Derek Stepan (Centre-21-NY Rangers)
Though Stepan has yet to reach 60 points in a season and isn’t on pace to do so this season either, Stepan remains the Rangers’ first-line centre, and their second-leading forward in average TOI.
Mats Zuccarello (Right Wing-36-NY Rangers)
Last season saw Zuccarello, the third-shortest player in the NHL, lead the Rangers in points with 61. This season, he is on pace for a worse offensive year, but he is still fifth in team scoring.
Michael Grabner (Left Wing-40-NY Rangers)
Ever since Grabner was a Calder runner-up with 32 goals on the season in 2010/11, Grabner has failed to live up to expectations, his only notable moment since then being his appearance on Team Austria at the Sochi Olympics.

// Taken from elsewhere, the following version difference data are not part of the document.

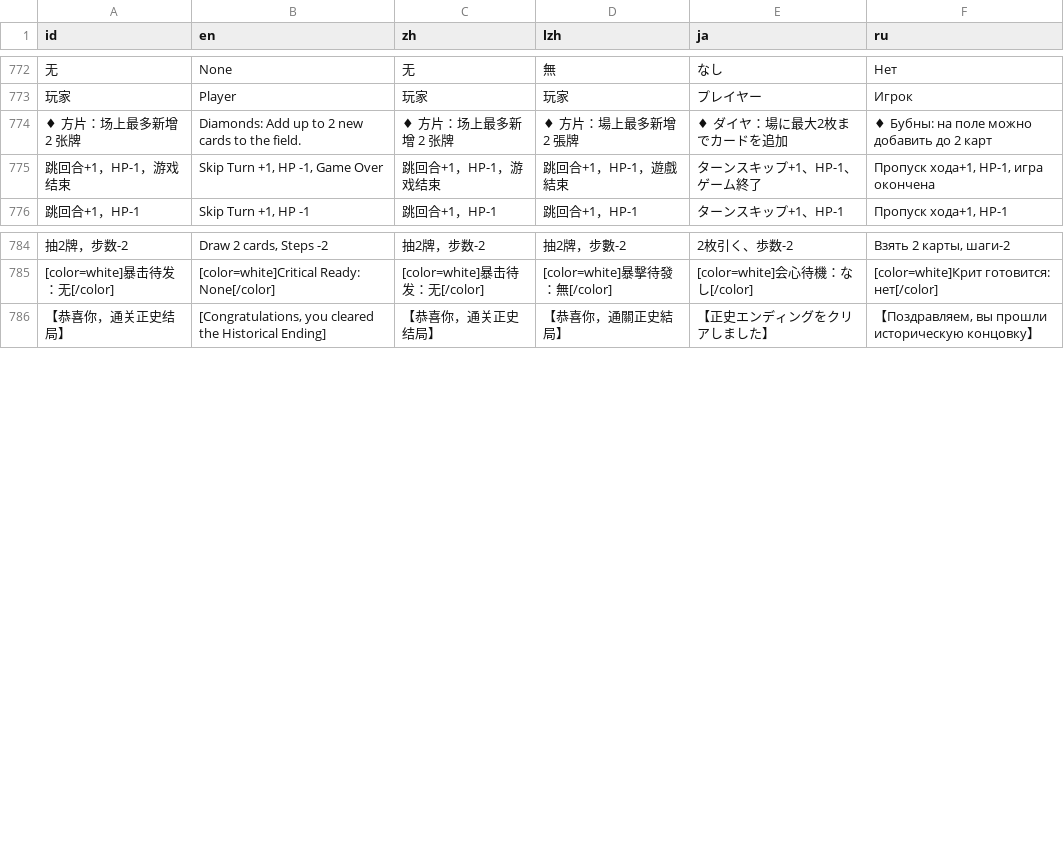
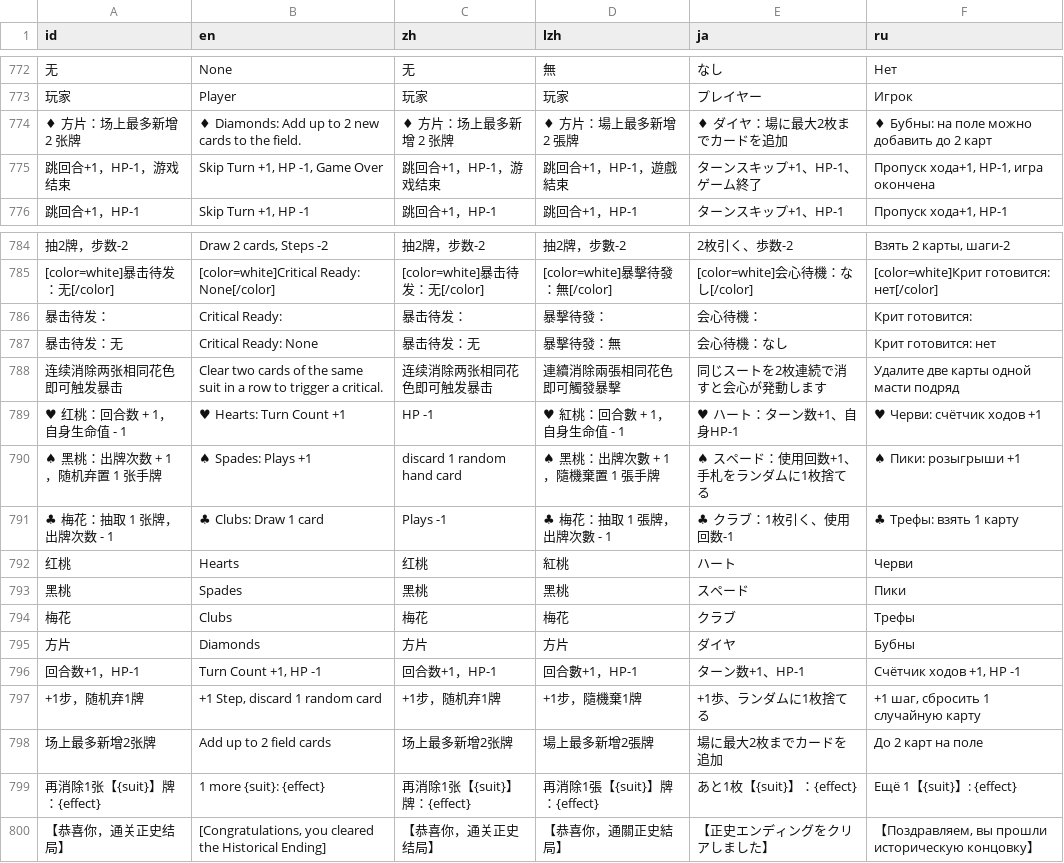
Before and after one commit to Drinkwang/threekindom, a CSV file: Asset/language/data2.csv, drawn as a sheet; only a part is shown, gaps mark what is left out; the diff names each change by its address in the sheet, - before the commit and + after, or states it on an @@ line.

```diff
--- a/Asset/language/data2.csv
+++ b/Asset/language/data2.csv
-B774 (en): Diamonds: Add…
+B774 (en): ♦ Diamonds: Add…
+row 786: 暴击待发： | Critical Ready: | 暴击待发： | 暴擊待發： | 会心待機： | Крит готовится:
+row 787: 暴击待发：无 | Critical Ready: None | 暴击待发：无 | 暴擊待發：無 | 会心待機：なし | Крит готовится: нет
+row 788: 连续消除两张相同花色即可触发暴击 | Clear two cards of the same suit in a row to trigger a critical. | 连续消除两张相同花色即可触发暴击 | 連續消除兩張相同花色即可觸發暴擊 | 同じスートを2枚連続で消すと会心が発動します | Удалите две карты одной масти подряд
+row 789: ♥ 红桃：回合数 + 1，自身生命值 - 1 | ♥ Hearts: Turn Count +1 | HP -1 | ♥ 紅桃：回合數 + 1，自身生命值 - 1 | ♥ ハート：ターン数+1、自身HP-1 | ♥ Черви: счётчик ходов +1
+row 790: ♠ 黑桃：出牌次数 + 1，随机弃置 1 张手牌 | ♠ Spades: Plays +1 | discard 1 random hand card | ♠ 黑桃：出牌次數 + 1，隨機棄置 1 張手牌 | ♠ スペード：使用回数+1、手札をランダムに1枚捨てる | ♠ Пики: розыгрыши +1
+row 791: ♣ 梅花：抽取 1 张牌，出牌次数 - 1 | ♣ Clubs: Draw 1 card | Plays -1 | ♣ 梅花：抽取 1 張牌，出牌次數 - 1 | ♣ クラブ：1枚引く、使用回数-1 | ♣ Трефы: взять 1 карту
+row 792: 红桃 | Hearts | 红桃 | 紅桃 | ハート | Черви
+row 793: 黑桃 | Spades | 黑桃 | 黑桃 | スペード | Пики
+row 794: 梅花 | Clubs | 梅花 | 梅花 | クラブ | Трефы
+row 795: 方片 | Diamonds | 方片 | 方片 | ダイヤ | Бубны
+row 796: 回合数+1，HP-1 | Turn Count +1, HP -1 | 回合数+1，HP-1 | 回合數+1，HP-1 | ターン数+1、HP-1 | Счётчик ходов +1, HP -1
+row 797: +1步，随机弃1牌 | +1 Step, discard 1 random card | +1步，随机弃1牌 | +1步，隨機棄1牌 | +1歩、ランダムに1枚捨てる | +1 шаг, сбросить 1 случайную карту
+row 798: 场上最多新增2张牌 | Add up to 2 field cards | 场上最多新增2张牌 | 場上最多新增2張牌 | 場に最大2枚までカードを追加 | До 2 карт на поле
+row 799: 再消除1张【{suit}】牌：{effect} | 1 more {suit}: {effect} | 再消除1张【{suit}】牌：{effect} | 再消除1張【{suit}】牌：{effect} | あと1枚【{suit}】：{effect} | Ещё 1【{suit}】: {effect}
```
Also changed, not shown: 13 other files.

Whether it’s due to the Rangers being great offensively or just on a hot streak, Grabner is leading the team in goals and is on pace to eclipse 40.
Rick Nash (Left Wing-61-NY Rangers)

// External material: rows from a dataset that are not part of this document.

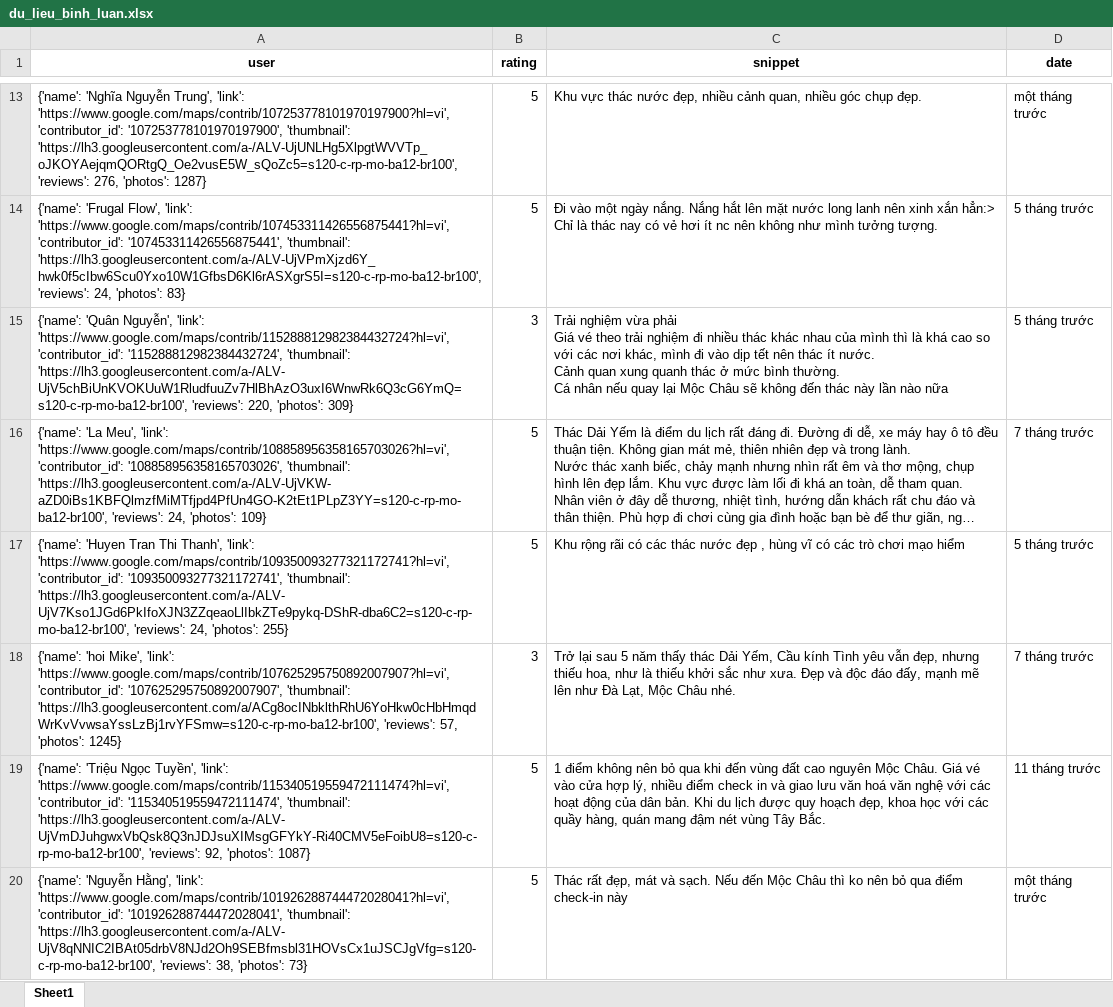
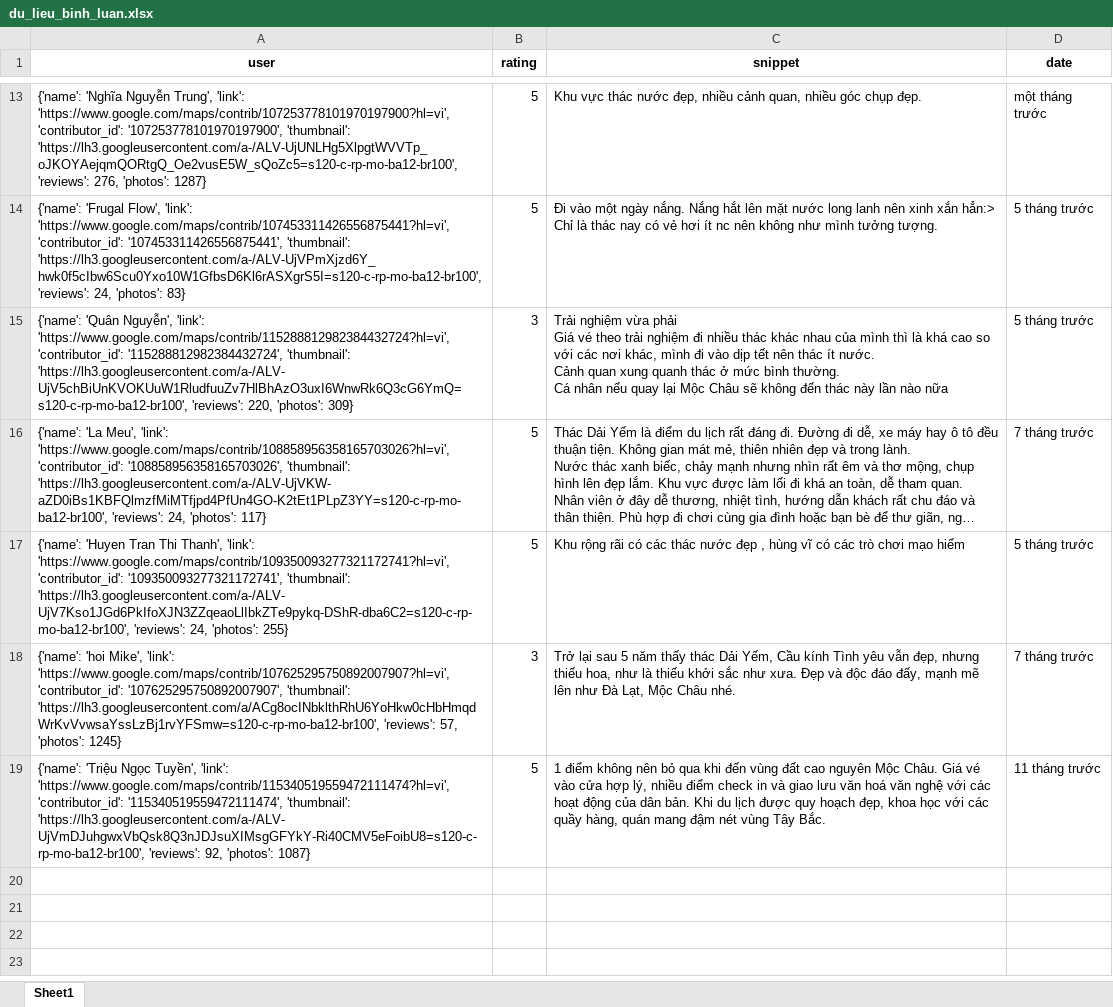
Before and after one commit to askjhfmlsrhgnojsfbg/main.py, an Excel workbook: du_lieu_binh_luan.xlsx, sheet Sheet1, drawn as a sheet; only a part is shown, gaps mark what is left out; long unchanged cells end in …; values as stored, in another font and other column widths than the file's, no borders; the diff covers the shown part only; the diff names each change by its address in the sheet, - before the commit and + after, or states it on an @@ line.

```diff
--- a/du_lieu_binh_luan.xlsx (sheet Sheet1)
+++ b/du_lieu_binh_luan.xlsx (sheet Sheet1)
-A16 (user): …24, 'photos': 109}
+A16 (user): …24, 'photos': 117}
-row 20: {'name': 'Nguyễn Hằng', 'link': 'https://www.google.com/maps/contrib/101926288744472028041?hl=vi', 'contributor_id': '101926288744472028041', 'thumbnail': 'https://lh3.googleusercontent.com/a-/ALV-UjV8qNNIC2IBAt05drbV8NJd2Oh9SEBfmsbl31HOVsCx1uJSCJgVfg=s120-c-rp-mo-ba12-br100', 'reviews': 38, 'photos': 73} | 5 | Thác rất đẹp, mát và sạch. Nếu đến Mộc Châu thì ko nên bỏ qua điểm check-in này | một tháng trước
```
Also changed, not shown: 29 removed rows and 2 edited cells elsewhere in this sheet.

Nash’s ups and downs with the Rangers have been frustrating. He had an excellent 2012/13, only to miss part of 2013/14 with injury and fall below 40 points for the first time since his 2002/03 rookie season. A 2014/15 season that saw him score 42 goals and 69 points was followed up with 15 and 36 last season. Nash is having another, albeit more modest, up this season, currently ranking second on the team in goals and scoring at a pace for over 30 goals and 50 points.
Mika Zibanejad (Centre-93-NY Rangers)
When the Rangers acquired Zibanejad, I took note that he had scored 50 points in a season for the first time earlier than Derick Brassard, the player the Rangers traded to get him, and Derek Stepan, the incumbent no.1 centre, and that he’d have much better results playing with the Rangers’ more potent offence. I have been right. Even though he has missed seven games with a broken fibula, and will miss many more, his scoring rate would have him leading the team in points by a decent margin and on pace for 65 points.
Kyle Turris (Centre-7-Ottawa)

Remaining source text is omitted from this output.